▶ **Work to complete**
In the entries below, count every line containing "edge". Reply with the number alone.

[Web interface edit records]
========

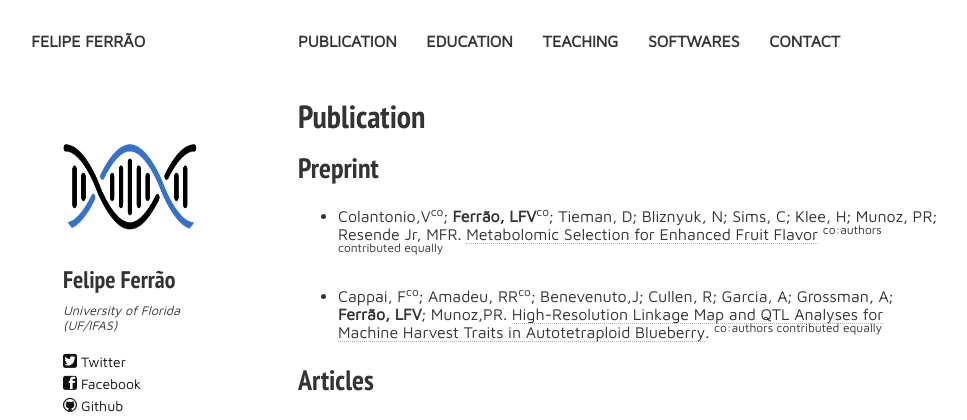
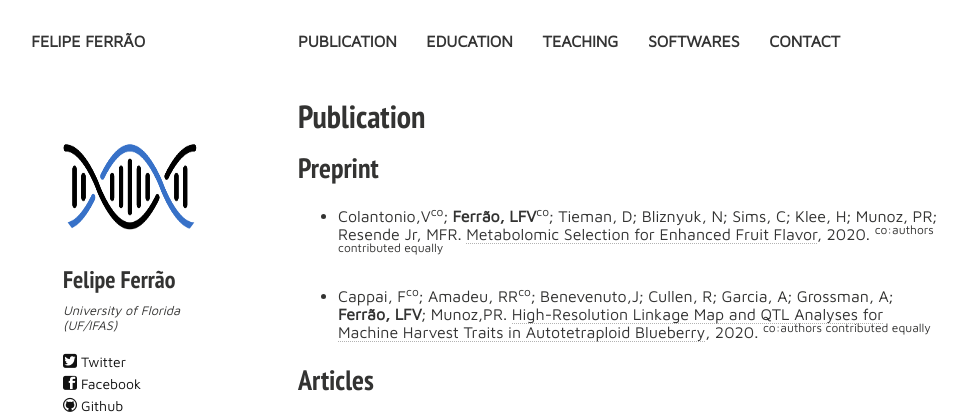
Before and after one commit to lfelipe-ferrao/lfelipe-ferrao.github.io, a Jekyll site: the page built from publication.md, in a window 1280 px wide and 900 px high. Shown: the top 420 px of the window, without its empty margins (22-989 px from the left). Built offline with Jekyll 4.4.1, drawn with Linux system fonts in a browser that asks for light colours; nearby versions of some CDN libraries.

Commit message:
Update publication.md

```diff
--- a/publication.md
+++ b/publication.md
@@ -14,10 +14,10 @@ tags: [people, undergrads, MSc, PhD, postdocs]
 
 ## Preprint
 
-- Colantonio,V<sup>co</sup>; **Ferrão, LFV**<sup>co</sup>; Tieman, D; Bliznyuk, N; Sims, C; Klee, H; Munoz, PR; Resende Jr, MFR. [Metabolomic Selection for Enhanced Fruit Flavor](https://www.biorxiv.org/content/10.1101/2020.09.17.302802v1)
+- Colantonio,V<sup>co</sup>; **Ferrão, LFV**<sup>co</sup>; Tieman, D; Bliznyuk, N; Sims, C; Klee, H; Munoz, PR; Resende Jr, MFR. [Metabolomic Selection for Enhanced Fruit Flavor](https://www.biorxiv.org/content/10.1101/2020.09.17.302802v1), 2020.
 <sup>co:authors contributed equally</sup>
 
-- Cappai, F<sup>co</sup>; Amadeu, RR<sup>co</sup>; Benevenuto,J; Cullen, R; Garcia, A; Grossman, A; **Ferrão, LFV**; Munoz,PR. [High-Resolution Linkage Map and QTL Analyses for Machine Harvest Traits in Autotetraploid Blueberry](https://www.biorxiv.org/content/10.1101/2020.05.13.093633v1).
+- Cappai, F<sup>co</sup>; Amadeu, RR<sup>co</sup>; Benevenuto,J; Cullen, R; Garcia, A; Grossman, A; **Ferrão, LFV**; Munoz,PR. [High-Resolution Linkage Map and QTL Analyses for Machine Harvest Traits in Autotetraploid Blueberry](https://www.biorxiv.org/content/10.1101/2020.05.13.093633v1), 2020.
 <sup>co:authors contributed equally</sup>
 
 
```
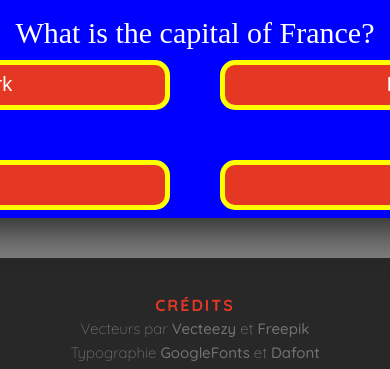
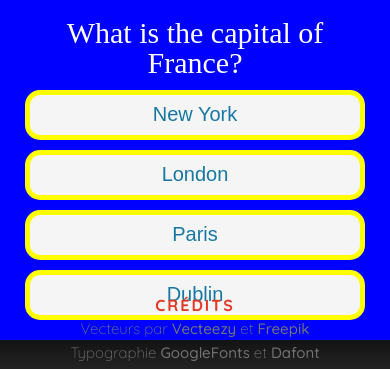
Before and after one commit to WildCodeSchool/tlse0321-js-p2-little-hero-academy, a React (Create React App) app: page /quiz in a window 390 px wide. Shown: the part 315-684 px from the top of the page. Built offline with nearby package versions, Linux system fonts and the light colour scheme.

Commit message:
ajout d'une class et d'un timer pour voir si la question cochée est juste ou pas + ajout responsive

```diff
--- a/src/Components/Question.jsx
+++ b/src/Components/Question.jsx
@@ -95,6 +95,7 @@ const Question = () => {
     },
   ];
 
+  const [showAnswer, setShowAnswer] = useState(0);
   const [currentQuestion, setCurrentQuestion] = useState(0);
   const [showScore, setShowScore] = useState(false);
   const [score, setScore] = useState(0);
@@ -104,13 +105,25 @@ const Question = () => {
       setScore(score + 1);
     }
 
-    const nextQuestion = currentQuestion + 1;
-    if (nextQuestion < questions.length) {
-      setCurrentQuestion(nextQuestion);
-    } else {
-      setShowScore(true);
+    setShowAnswer(true);
+    setTimeout(() => {
+      const nextQuestion = currentQuestion + 1;
+      if (nextQuestion < questions.length) {
+        setCurrentQuestion(nextQuestion);
+        setShowAnswer(false);
+      } else {
+        setShowScore(true);
+      }
+    }, 2000);
+  };
+
+  const toggleAnswerClass = (isCorrect) => {
+    if (showAnswer) {
+      return isCorrect ? 'correct' : 'incorrect';
     }
+    return '';
   };
+
   return (
     <div className="question">
       {showScore ? (
@@ -131,6 +144,7 @@ const Question = () => {
             {questions[currentQuestion].answerOptions.map((answerOption) => (
               <button
                 onClick={() => handleAnswerOptionClick(answerOption.isCorrect)}
+                className={toggleAnswerClass(answerOption.isCorrect)}
                 type="button"
               >
                 {answerOption.answerText}
--- a/src/Styles/Question.css
+++ b/src/Styles/Question.css
@@ -1,5 +1,14 @@
+@media screen and (max-width: 700px) {
+  .answer-section {
+    display: flex !important;
+    flex-direction: column;
+    grid-gap: 10px !important;
+  }
 
-
+  .container {
+    width: 40% !important;
+  }
+}
 .game {
   background-color: grey;
   margin: auto;
@@ -14,7 +23,6 @@
 .question {
   background-color: blue;
   width: 850px;
-  height: 220px;
   border-radius: 15px;
   padding: 20px;
   box-shadow: 10px 10px 42px 0px rgba(0, 0, 0, 0.75);
@@ -52,16 +60,6 @@
   font-size: 30px;
 }
 
-.timer-text {
-  background: rgb(230, 153, 12);
-  padding: 15px;
-  margin-top: 20px;
-  margin-right: 20px;
-  border: 5px solid rgb(255, 189, 67);
-  border-radius: 15px;
-  text-align: center;
-}
-
 /* ANSWERS/RIGHT SECTION */
 .answer-section {
   width: 100%;
@@ -73,8 +71,8 @@
 button {
   width: 100%;
   font-size: 20px;
-  color: #ffffff;
-  background-color: rgb(228, 56, 37);
+  color: rgb(22, 120, 162);
+  background-color: rgb(245, 245, 245);
   border-radius: 15px;
   display: flex;
   padding: 5px;
@@ -86,21 +84,13 @@ button {
 }
 
 .correct {
-  background-color: #2f922f;
+  background-color: #7df77d;
 }
 
 .incorrect {
-  background-color: #ff3333;
+  background-color: #f76060;
 }
 
 button:hover {
-  background-color: #555e7d;
+  border: 5px solid #555e7d;
 }
-
-button:focus {
-  outline: none;
-}
-
-button svg {
-  margin-right: 5px;
-}
```
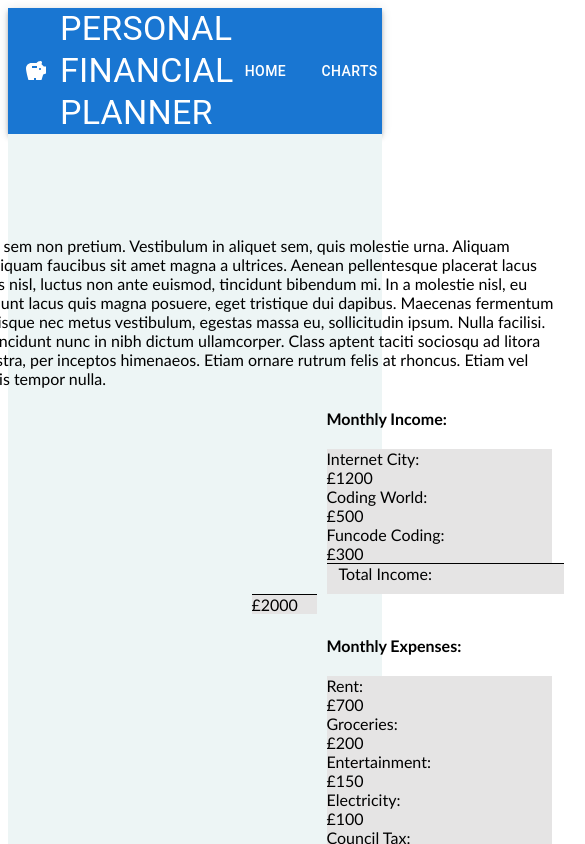
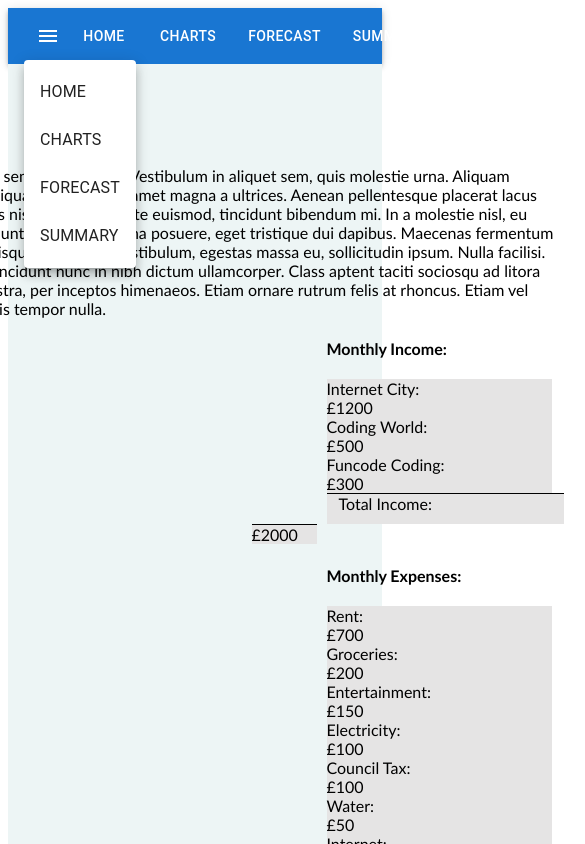
Before and after one commit to DavidBlueLamassu/personal-financial-planner, a React (Create React App) app: page /summary in a window 390 px wide. Both pictures are taken after a click on the button "account of current user". Shown: the top 844 px of the page, 585 px wide, since content can reach past the window. Built offline with nearby package versions, Linux system fonts and the light colour scheme.

Commit message:
Updated NAVBAR to make it responsive

```diff
--- a/src/components/NavBar.js
+++ b/src/components/NavBar.js
@@ -8,42 +8,86 @@
   Typography,
   Stack,
   Button,
-  // styled,
-  // Box,
+  Container,
+  Box,
+  MenuItem,
+  Menu,
 } from "@mui/material";
 import SavingsIcon from "@mui/icons-material/Savings";
-// import { TabList, TabPanel, TabContext } from "@mui/lab";
+import MenuIcon from "@mui/icons-material/Menu";
 
-// const useStyles = makeStyles({
-//   button: {
-//     "&.active": {
-//       background: "black",
-//     },
-//   },
-// });
+const pages = ["HOME", "CHARTS", "FORECAST", "SUMMARY"];
 
 function NavBar() {
-  // const [value, setValue] = React.useState("1");
-  // // still needs to change this...
-  // const handleChange = (event: React.SyntheticEvent, newValue: string) => {
-  //   setValue(newValue);
-  // };
+  const [anchorElNav, setAnchorElNav] = React.useState(null);
+
+  const handleOpenNavMenu = (event) => {
+    setAnchorElNav(event.currentTarget);
+  };
+  const handleCloseNavMenu = () => {
+    setAnchorElNav(null);
+  };
 
   return (
     <AppBar position="static">
-      <Toolbar>
-        <IconButton size="large" edge="start" color="inherit" aria-label="logo">
+      <Container maxWidth="xl">
+        <Toolbar disableGutters>
+          <IconButton
+            size="large"
+            edge="start"
+            color="inherit"
+            aria-label="logo"
+            sx={{ display: { xs: "none", md: "flex" }, mr: 1 }}
+          >
             <SavingsIcon />
           </IconButton>
+
+          <Box sx={{ flexGrow: 1, display: { xs: "flex", sm: "none" } }}>
+            <IconButton
+              size="large"
+              aria-label="account of current user"
+              aria-controls="menu-appbar"
+              aria-haspopup="true"
+              onClick={handleOpenNavMenu}
+              color="inherit"
+            >
+              <MenuIcon />
+            </IconButton>
+            <Menu
+              id="menu-appbar"
+              anchorEl={anchorElNav}
+              anchorOrigin={{
+                vertical: "bottom",
+                horizontal: "left",
+              }}
+              keepMounted
+              transformOrigin={{
+                vertical: "top",
+                horizontal: "left",
+              }}
+              open={Boolean(anchorElNav)}
+              onClose={handleCloseNavMenu}
+              sx={{
+                display: { xs: "block", md: "none" },
+              }}
+            >
+              {pages.map((page) => (
+                <MenuItem key={page} onClick={handleCloseNavMenu}>
+                  <Typography textAlign="center">{page}</Typography>
+                </MenuItem>
+              ))}
+            </Menu>
+          </Box>
+
           <Typography
             className="navTitle"
             variant="h4"
             component="div"
-          sx={{ flexGrow: 1 }}
+            sx={{ flexGrow: 1, display: { xs: "none", sm: "flex" } }}
           >
             PERSONAL FINANCIAL PLANNER
           </Typography>
-        <Stack direction="row" spacing={2}>
+          <Stack direction="row" spacing={2} sx={{ display: { sm: "flex" } }}>
             <Button color="inherit" component={NavLink} to="/">
               HOME
             </Button>
@@ -59,25 +103,179 @@
             <NavLink
               to="//form"
               className={({ isActive }) =>
-            isActive ? 'nav-link active' : 'nav-link'
+                isActive ? "nav-link active" : "nav-link"
               }
             >
-            Form
+              {/* Form */}
             </NavLink>
           </Stack>
         </Toolbar>
+      </Container>
     </AppBar>
-
-    // <AppBar position="static">
-    //   <TabContext value={value}>
-    //     <TabList onChange={handleChange} aria-label="lab API tabs example">
-    //       <Tab label="Item One" value="1" />
-    //       <Tab label="Item Two" value="2" />
-    //       <Tab label="Item Three" value="3" />
-    //     </TabList>
-    //   </TabContext>
-    // </AppBar>
   );
 }
 
 export default NavBar;
+
+// import * as React from "react";
+// import AppBar from "@mui/material/AppBar";
+// import Box from "@mui/material/Box";
+// import Toolbar from "@mui/material/Toolbar";
+// import IconButton from "@mui/material/IconButton";
+// import Typography from "@mui/material/Typography";
+// import Menu from "@mui/material/Menu";
+// import MenuIcon from "@mui/icons-material/Menu";
+// import Container from "@mui/material/Container";
+// import Avatar from "@mui/material/Avatar";
+// import Button from "@mui/material/Button";
+// import Tooltip from "@mui/material/Tooltip";
+// import MenuItem from "@mui/material/MenuItem";
+// import AdbIcon from "@mui/icons-material/Adb";
+
+// const pages = ["Products", "Pricing", "Blog"];
+// const settings = ["Profile", "Account", "Dashboard", "Logout"];
+
+// function NavBar() {
+//   const [anchorElNav, setAnchorElNav] = React.useState(null);
+//   const [anchorElUser, setAnchorElUser] = React.useState(null);
+
+//   const handleOpenNavMenu = (event) => {
+//     setAnchorElNav(event.currentTarget);
+//   };
+//   const handleOpenUserMenu = (event) => {
+//     setAnchorElUser(event.currentTarget);
+//   };
+
+//   const handleCloseNavMenu = () => {
+//     setAnchorElNav(null);
+//   };
+
+//   const handleCloseUserMenu = () => {
+//     setAnchorElUser(null);
+//   };
+
+//   return (
+//     <AppBar position="static">
+//       <Container maxWidth="xl">
+//         <Toolbar disableGutters>
+//           <AdbIcon sx={{ display: { xs: "none", md: "flex" }, mr: 1 }} />
+//           <Typography
+//             variant="h6"
+//             noWrap
+//             component="a"
+//             href="/"
+//             sx={{
+//               mr: 2,
+//               display: { xs: "none", md: "flex" },
+//               fontFamily: "monospace",
+//               fontWeight: 700,
+//               letterSpacing: ".3rem",
+//               color: "inherit",
+//               textDecoration: "none",
+//             }}
+//           >
+//             LOGO
+//           </Typography>
+
+//           <Box sx={{ flexGrow: 1, display: { xs: "flex", md: "none" } }}>
+//             <IconButton
+//               size="large"
+//               aria-label="account of current user"
+//               aria-controls="menu-appbar"
+//               aria-haspopup="true"
+//               onClick={handleOpenNavMenu}
+//               color="inherit"
+//             >
+//               <MenuIcon />
+//             </IconButton>
+//             <Menu
+//               id="menu-appbar"
+//               anchorEl={anchorElNav}
+//               anchorOrigin={{
+//                 vertical: "bottom",
+//                 horizontal: "left",
+//               }}
+//               keepMounted
+//               transformOrigin={{
+//                 vertical: "top",
+//                 horizontal: "left",
+//               }}
+//               open={Boolean(anchorElNav)}
+//               onClose={handleCloseNavMenu}
+//               sx={{
+//                 display: { xs: "block", md: "none" },
+//               }}
+//             >
+//               {pages.map((page) => (
+//                 <MenuItem key={page} onClick={handleCloseNavMenu}>
+//                   <Typography textAlign="center">{page}</Typography>
+//                 </MenuItem>
+//               ))}
+//             </Menu>
+//           </Box>
+//           <AdbIcon sx={{ display: { xs: "flex", md: "none" }, mr: 1 }} />
+//           <Typography
+//             variant="h5"
+//             noWrap
+//             component="a"
+//             href=""
+//             sx={{
+//               mr: 2,
+//               display: { xs: "flex", md: "none" },
+//               flexGrow: 1,
+//               fontFamily: "monospace",
+//               fontWeight: 700,
+//               letterSpacing: ".3rem",
+//               color: "inherit",
+//               textDecoration: "none",
+//             }}
+//           >
+//             LOGO
+//           </Typography>
+//           <Box sx={{ flexGrow: 1, display: { xs: "none", md: "flex" } }}>
+//             {pages.map((page) => (
+//               <Button
+//                 key={page}
+//                 onClick={handleCloseNavMenu}
+//                 sx={{ my: 2, color: "white", display: "block" }}
+//               >
+//                 {page}
+//               </Button>
+//             ))}
+//           </Box>
+
+//           <Box sx={{ flexGrow: 0 }}>
+//             <Tooltip title="Open settings">
+//               <IconButton onClick={handleOpenUserMenu} sx={{ p: 0 }}>
+//                 <Avatar alt="Remy Sharp" src="/static/images/avatar/2.jpg" />
+//               </IconButton>
+//             </Tooltip>
+//             <Menu
+//               sx={{ mt: "45px" }}
+//               id="menu-appbar"
+//               anchorEl={anchorElUser}
+//               anchorOrigin={{
+//                 vertical: "top",
+//                 horizontal: "right",
+//               }}
+//               keepMounted
+//               transformOrigin={{
+//                 vertical: "top",
+//                 horizontal: "right",
+//               }}
+//               open={Boolean(anchorElUser)}
+//               onClose={handleCloseUserMenu}
+//             >
+//               {settings.map((setting) => (
+//                 <MenuItem key={setting} onClick={handleCloseUserMenu}>
+//                   <Typography textAlign="center">{setting}</Typography>
+//                 </MenuItem>
+//               ))}
+//             </Menu>
+//           </Box>
+//         </Toolbar>
+//       </Container>
+//     </AppBar>
+//   );
+// }
+// export default NavBar;
```
Lines whose indentation alone changed are shown as unchanged.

========

▶ **Answer box**
2